Front-end code change data:

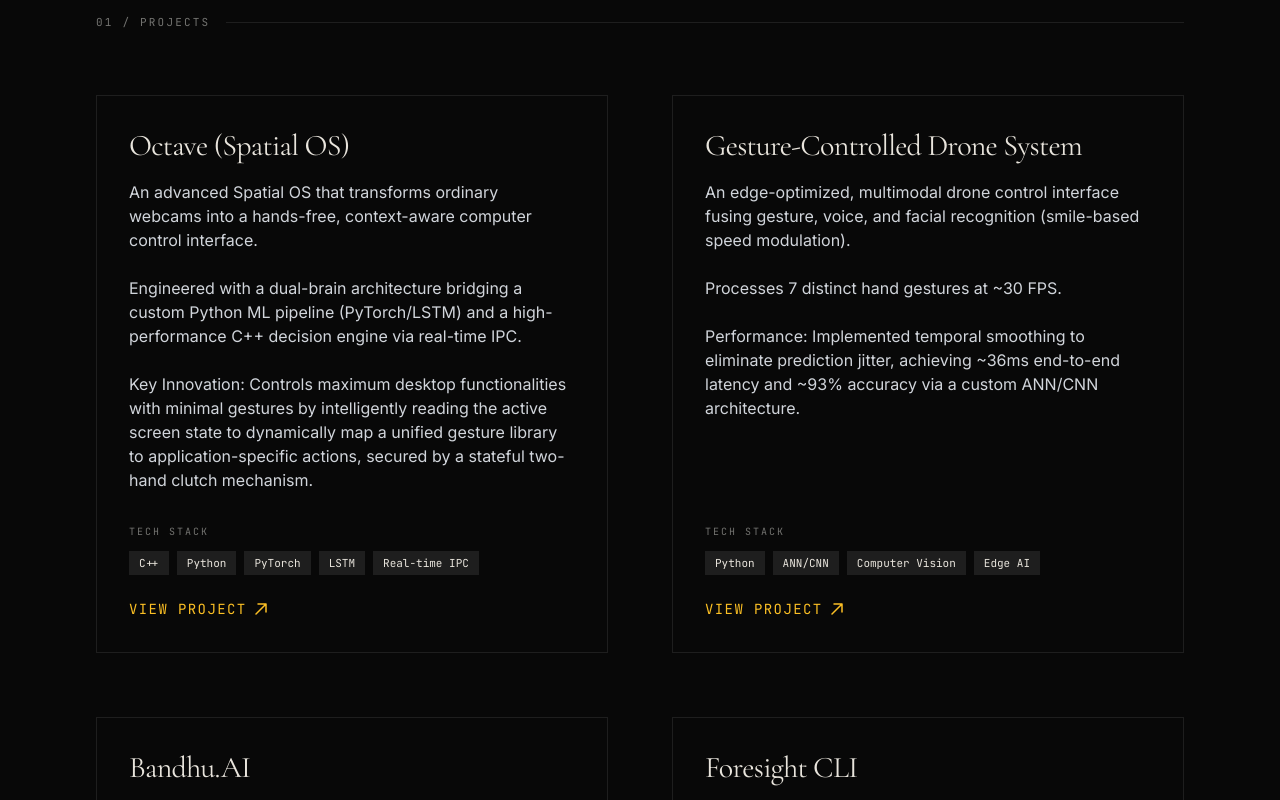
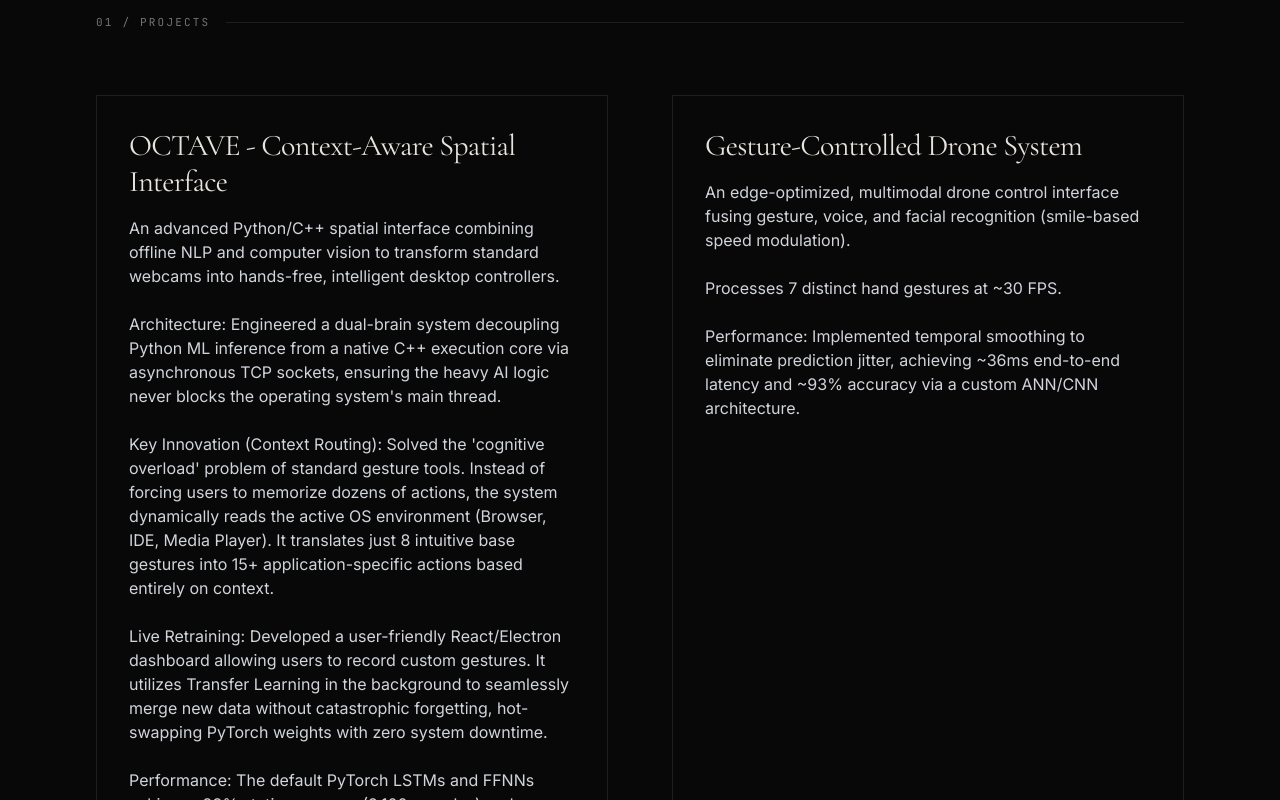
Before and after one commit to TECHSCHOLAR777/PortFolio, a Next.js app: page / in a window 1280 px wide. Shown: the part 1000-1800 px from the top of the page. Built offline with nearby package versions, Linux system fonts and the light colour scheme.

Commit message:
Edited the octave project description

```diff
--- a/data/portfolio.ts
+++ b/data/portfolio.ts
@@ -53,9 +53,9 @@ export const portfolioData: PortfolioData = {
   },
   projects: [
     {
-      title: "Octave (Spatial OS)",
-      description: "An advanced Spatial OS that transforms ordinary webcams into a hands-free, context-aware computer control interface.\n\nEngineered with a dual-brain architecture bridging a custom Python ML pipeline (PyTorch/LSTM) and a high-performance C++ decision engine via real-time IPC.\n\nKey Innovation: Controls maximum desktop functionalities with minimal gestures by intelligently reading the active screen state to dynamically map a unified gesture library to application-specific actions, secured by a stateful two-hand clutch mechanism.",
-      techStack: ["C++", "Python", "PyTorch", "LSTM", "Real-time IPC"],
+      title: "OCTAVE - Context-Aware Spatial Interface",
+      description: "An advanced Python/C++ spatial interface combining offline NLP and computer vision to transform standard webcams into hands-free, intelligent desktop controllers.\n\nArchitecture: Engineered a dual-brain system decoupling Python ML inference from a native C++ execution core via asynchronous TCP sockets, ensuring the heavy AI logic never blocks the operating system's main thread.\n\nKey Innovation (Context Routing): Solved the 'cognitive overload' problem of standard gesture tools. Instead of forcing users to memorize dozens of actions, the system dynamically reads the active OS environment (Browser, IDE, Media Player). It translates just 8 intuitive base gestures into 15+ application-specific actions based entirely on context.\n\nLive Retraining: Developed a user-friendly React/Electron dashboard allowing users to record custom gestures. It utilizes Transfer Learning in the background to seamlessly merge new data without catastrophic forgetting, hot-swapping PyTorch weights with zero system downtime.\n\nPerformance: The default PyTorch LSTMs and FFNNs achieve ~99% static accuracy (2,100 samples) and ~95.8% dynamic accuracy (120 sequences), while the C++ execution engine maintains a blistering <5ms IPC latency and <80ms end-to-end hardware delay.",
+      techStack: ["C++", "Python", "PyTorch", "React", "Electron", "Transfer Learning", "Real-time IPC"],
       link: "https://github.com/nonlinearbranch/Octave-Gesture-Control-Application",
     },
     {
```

About this exercise »
For the string "techStack", filter the data and copy out each line where it occurs.

Result of the task »
-      techStack: ["C++", "Python", "PyTorch", "LSTM", "Real-time IPC"],
+      techStack: ["C++", "Python", "PyTorch", "React", "Electron", "Transfer Learning", "Real-time IPC"],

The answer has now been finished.